Frequently asked Questions
For Policy Makers
Edmonton Sun, 12th July 2003
by David Sands
Surprising stats suggest bike-accident head injuries have increased since Alberta passed a mandatory helmet law.
Figures from nine health regions show a sharp spike in the percentage of bicycle-related head injury cases coming into their emergency wards. And that spike peaks in the six months following the government's mandatory helmet law.
"I would urge caution in interpreting these statistics beyond anything more than, 'That's interesting,' " said renowned injury-prevention specialist Dr. Louis Francescutti.
Stats were compiled by emergency room surveys for six months - May to October - in each of 1999, 2000, 2001 and 2002.
The helmet law, which applies to riders under 18, took effect in May 2002.
In the years 1999 to 2001, the percentage of head injuries among all bicycle-related injuries remained relatively constant at just above 5%.
By the end of October 2002, however, it shot up to above 10% for children and just under 10% for all age groups.
The stats are "a bit of a surprise," said Alberta Transportation spokesman Leanne Stangeland. "We did introduce the bike helmet legislation and so it is a bit of a surprise there would all of a sudden be an increase like this."
The figures are "really suspect" and could be skewed by several factors, said Kathy Belton, co-director of the Alberta Centre for Injury Control and Research, which gathered the stats. "So you can't really say that bicycle head injuries are going up. There's issues in terms of how the data is reported because there's been a change in how the data is actually coded."
The "coding classification change" took effect in April 2002. "It looks like they went up (but) what you need to remember is that's just a sampling of the regional health authorities that reported. If we had the other regions, I think we might be seeing a decline," Belton said.
Health regions were under no obligation to complete the survey. Belton said the centre is now waiting for data from Alberta Health, which will include every region.
The explanations offered by the injury agency are all likely valid, Stangeland said, but one at least is disturbing if true: "... the perceived safety of wearing a helmet, thus increased risk-taking behaviour."

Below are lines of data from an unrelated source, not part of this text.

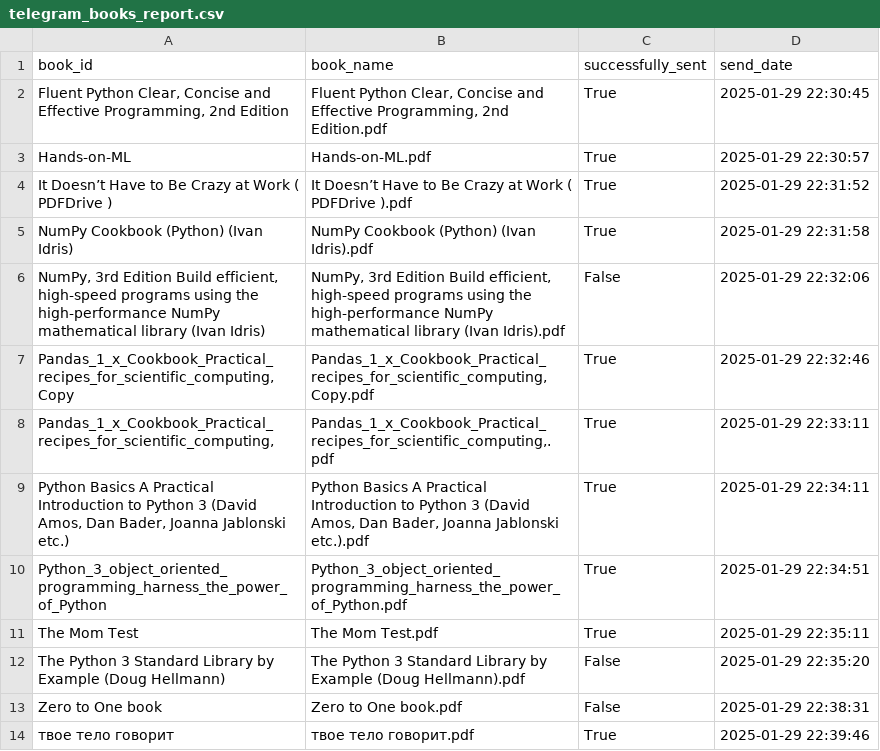
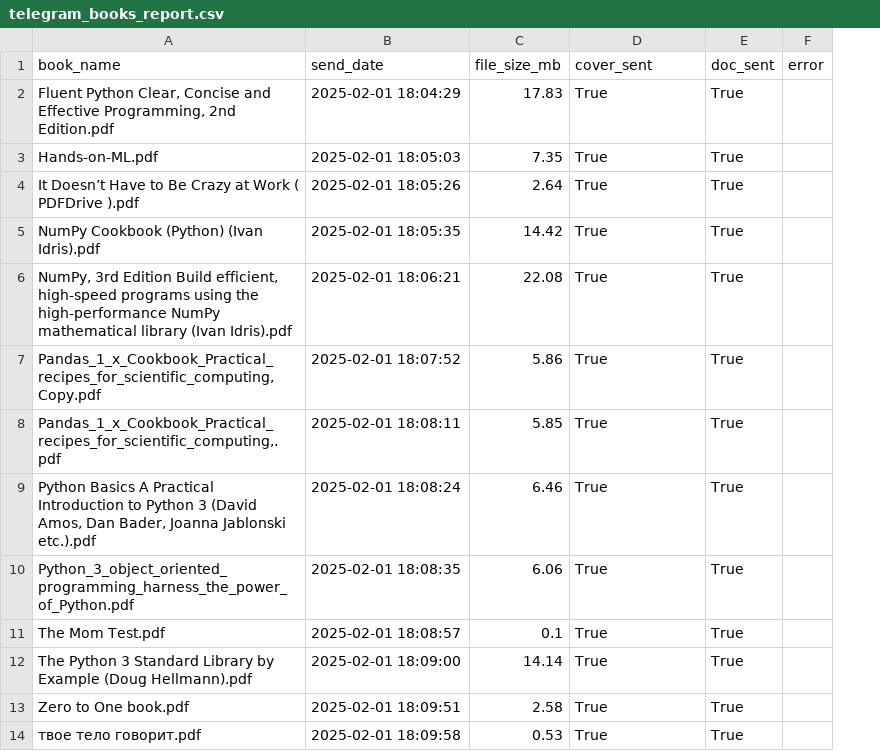
Before and after one commit to MarsX-2002/python_homeworks, a CSV file: lesson-20/book_automation_tg_bot/telegram_books_report.csv, drawn as a sheet; removed rows and columns are numbered as before the commit, all else as after; the diff names each change by its address in the sheet, - before the commit and + after, or states it on an @@ line.

Commit message:
tg channel automation project

```diff
--- a/lesson-20/book_automation_tg_bot/telegram_books_report.csv
+++ b/lesson-20/book_automation_tg_bot/telegram_books_report.csv
-column A (book_id), rows 2-14: Fluent Python Clear, Concise and Effective Programming, 2nd Edition | Hands-on-ML | It Doesn’t Have to Be Crazy at Work ( PDFDrive ) | NumPy Cookbook (Python) (Ivan Idris) | NumPy, 3rd Edition Build efficient, high-speed programs using the high-performance NumPy mathematical library (Ivan Idris) | Pandas_1_x_Cookbook_Practical_recipes_for_scientific_computing, Copy | Pandas_1_x_Cookbook_Practical_recipes_for_scientific_computing, | Python Basics A Practical Introduction to Python 3 (David Amos, Dan Bader, Joanna Jablonski etc.) | Python_3_object_oriented_programming_harness_the_power_of_Python | The Mom Test | The Python 3 Standard Library by Example (Doug Hellmann) | Zero to One book | твое тело говорит
+column B (send_date), rows 2-14: 2025-02-01 18:04:29 | 2025-02-01 18:05:03 | 2025-02-01 18:05:26 | 2025-02-01 18:05:35 | 2025-02-01 18:06:21 | 2025-02-01 18:07:52 | 2025-02-01 18:08:11 | 2025-02-01 18:08:24 | 2025-02-01 18:08:35 | 2025-02-01 18:08:57 | 2025-02-01 18:09:00 | 2025-02-01 18:09:51 | 2025-02-01 18:09:58
+column C (file_size_mb), rows 2-14: 17.83 | 7.35 | 2.64 | 14.42 | 22.08 | 5.86 | 5.85 | 6.46 | 6.06 | 0.1 | 14.14 | 2.58 | 0.53
-column D (send_date), rows 2-14: 2025-01-29 22:30:45 | 2025-01-29 22:30:57 | 2025-01-29 22:31:52 | 2025-01-29 22:31:58 | 2025-01-29 22:32:06 | 2025-01-29 22:32:46 | 2025-01-29 22:33:11 | 2025-01-29 22:34:11 | 2025-01-29 22:34:51 | 2025-01-29 22:35:11 | 2025-01-29 22:35:20 | 2025-01-29 22:38:31 | 2025-01-29 22:39:46
+column E (doc_sent), rows 2-14: all True
+column F (error), empty
-D1: successfully_sent
+D1: cover_sent
-D6 (cover_sent): False
+D6 (cover_sent): True
-D12:D13 (cover_sent): False
+D12:D13 (cover_sent): True
```
Also changed, not shown: 15 other files.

"We would hope that there would not be increased risk-taking behaviour - our legislation was put in place to keep kids safe, not so they take more risks," Stangeland said.
Francescutti has further cautions.
"It's a very short time frame for drawing conclusions," he said, adding the actual number of head injuries could be so small that even slight increases lead to dramatic-appearing percentage increases. And "if you take a look out there, there's been a little bit of an increase in helmet use, but it's still not as high as you might expect."
Both Stangeland and Francescutti said a long-term, in-depth analysis is required.